The UN Sustainable Development Solutions Network (SDSN) hosted an expert group meeting to discuss views on the Third International Conference on Financing for Development (FfD), which will take place in Addis Ababa, Ethiopia, in July 2015.
Subjects of discussion included: the role of public-private partnerships; climate financing; Official Development Assistance (ODA); private investment; and regulatory reform.
22 September 2014: The Sustainable Development Solutions Network (SDSN) hosted an expert group meeting to discuss views on the Third International Conference on Financing for Development (FfD), which will take place in Addis Ababa, Ethiopia, in July 2015. Subjects of discussion included: the role of public-private partnerships; climate financing; official development assistance (ODA); private investment; and regulatory reform.
The SDSN Meeting on Financing for Development took place on 22 September 2014, at Columbia University in New York, US.
Jeffrey Sachs, Director, SDSN, explained that the negotiations for the Third FfD conference will be complicated, as they are intended to underpin a broader post-2015 development agenda. He encouraged participants to discuss what these negotiations should include, and said their inputs will be formulated into a paper of recommendations for governments.
Mansur Muhtar, World Bank, and Co-Chair of the Intergovernmental Committee of Experts on Sustainable Development Financing (ICESDF), presented the Committee’s report, which focuses on incentives to scale up development resources and diverse financial flows. He said the Committee agreed there is no simple policy solution, but a menu of options and a holistic vision of finance are needed.
On public-private partnerships, participants discussed the need for including producers in the organizational structure of such partnerships, and the need for government to provide risk capital for early innovators. On climate financing, it was stressed that the current ODA system is not suited to provide global public goods, and a more multi-stakeholder platform that goes beyond national boundaries and generations is needed. Participants also discussed the high degree of fragmentation from small funds and initiatives supporting climate finance, with experts calling for predictable and stable financing partners.

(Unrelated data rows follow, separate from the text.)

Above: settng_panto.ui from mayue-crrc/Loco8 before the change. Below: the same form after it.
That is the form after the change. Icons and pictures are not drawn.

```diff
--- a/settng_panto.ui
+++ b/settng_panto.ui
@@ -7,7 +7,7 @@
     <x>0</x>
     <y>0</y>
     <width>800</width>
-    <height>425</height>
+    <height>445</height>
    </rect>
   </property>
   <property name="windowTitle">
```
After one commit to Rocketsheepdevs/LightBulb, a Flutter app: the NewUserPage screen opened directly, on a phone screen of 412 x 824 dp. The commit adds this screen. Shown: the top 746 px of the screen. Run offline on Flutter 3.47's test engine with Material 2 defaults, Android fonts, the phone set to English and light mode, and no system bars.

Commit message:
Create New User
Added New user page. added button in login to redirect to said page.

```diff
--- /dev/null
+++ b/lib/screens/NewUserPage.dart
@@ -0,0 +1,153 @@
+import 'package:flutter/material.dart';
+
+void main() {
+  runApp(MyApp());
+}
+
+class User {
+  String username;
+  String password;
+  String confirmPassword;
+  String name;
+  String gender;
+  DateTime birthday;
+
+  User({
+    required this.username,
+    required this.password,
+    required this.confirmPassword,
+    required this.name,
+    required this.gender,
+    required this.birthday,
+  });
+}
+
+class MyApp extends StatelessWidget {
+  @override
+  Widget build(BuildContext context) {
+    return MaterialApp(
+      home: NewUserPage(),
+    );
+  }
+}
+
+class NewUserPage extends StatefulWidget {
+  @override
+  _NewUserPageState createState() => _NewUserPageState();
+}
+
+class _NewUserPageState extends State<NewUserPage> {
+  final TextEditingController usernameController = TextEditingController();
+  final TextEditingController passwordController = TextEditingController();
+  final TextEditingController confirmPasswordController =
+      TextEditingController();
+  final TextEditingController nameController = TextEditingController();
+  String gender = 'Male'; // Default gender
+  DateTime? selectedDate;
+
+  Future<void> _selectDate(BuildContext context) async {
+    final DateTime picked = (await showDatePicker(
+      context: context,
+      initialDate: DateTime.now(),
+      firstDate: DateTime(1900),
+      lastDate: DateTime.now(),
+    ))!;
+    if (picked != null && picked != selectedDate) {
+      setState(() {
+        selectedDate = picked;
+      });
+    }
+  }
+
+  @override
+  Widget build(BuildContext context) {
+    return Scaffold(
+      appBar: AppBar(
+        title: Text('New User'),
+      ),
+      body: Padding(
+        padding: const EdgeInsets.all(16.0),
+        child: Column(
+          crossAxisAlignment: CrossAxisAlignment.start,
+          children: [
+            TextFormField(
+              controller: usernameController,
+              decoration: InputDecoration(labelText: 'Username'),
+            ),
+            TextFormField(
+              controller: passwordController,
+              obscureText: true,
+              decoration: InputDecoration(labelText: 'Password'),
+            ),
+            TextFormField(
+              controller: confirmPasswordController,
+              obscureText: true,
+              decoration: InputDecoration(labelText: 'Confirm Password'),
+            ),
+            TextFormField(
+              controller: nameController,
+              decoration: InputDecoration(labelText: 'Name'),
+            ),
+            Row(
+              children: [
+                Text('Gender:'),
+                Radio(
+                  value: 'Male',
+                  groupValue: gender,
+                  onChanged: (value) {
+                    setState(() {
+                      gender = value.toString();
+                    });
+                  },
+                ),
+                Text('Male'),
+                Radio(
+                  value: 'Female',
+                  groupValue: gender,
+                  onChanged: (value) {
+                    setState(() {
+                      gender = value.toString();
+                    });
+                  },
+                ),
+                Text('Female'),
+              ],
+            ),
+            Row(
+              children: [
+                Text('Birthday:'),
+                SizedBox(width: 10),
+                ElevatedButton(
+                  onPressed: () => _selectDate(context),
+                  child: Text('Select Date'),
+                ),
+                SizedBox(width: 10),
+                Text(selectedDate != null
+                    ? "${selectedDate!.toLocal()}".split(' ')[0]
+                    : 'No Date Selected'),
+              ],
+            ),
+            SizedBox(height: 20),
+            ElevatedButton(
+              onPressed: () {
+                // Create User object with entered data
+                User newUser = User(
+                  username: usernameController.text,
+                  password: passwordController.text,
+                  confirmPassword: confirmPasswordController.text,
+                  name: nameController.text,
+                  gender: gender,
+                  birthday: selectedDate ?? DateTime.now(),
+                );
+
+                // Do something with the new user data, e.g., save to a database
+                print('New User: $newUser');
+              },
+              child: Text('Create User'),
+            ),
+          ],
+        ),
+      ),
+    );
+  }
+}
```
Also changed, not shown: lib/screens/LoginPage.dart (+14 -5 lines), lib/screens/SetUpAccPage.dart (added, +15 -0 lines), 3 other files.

On development finance, multiple participants called for scaling up existing initiatives, rather than a creating new programs. Domestic resource mobilization was highlighted as a key financial need of the post-2015 development agenda, along with the need for public funds to be provided where it is difficult to mobilize private sector funds. On regulatory reform, experts stressed that international financial governance and the fairness of financial flows must be greatly improved. Participants called for a more effective use of resources, particularly in eliminating wasteful subsidies and corruption.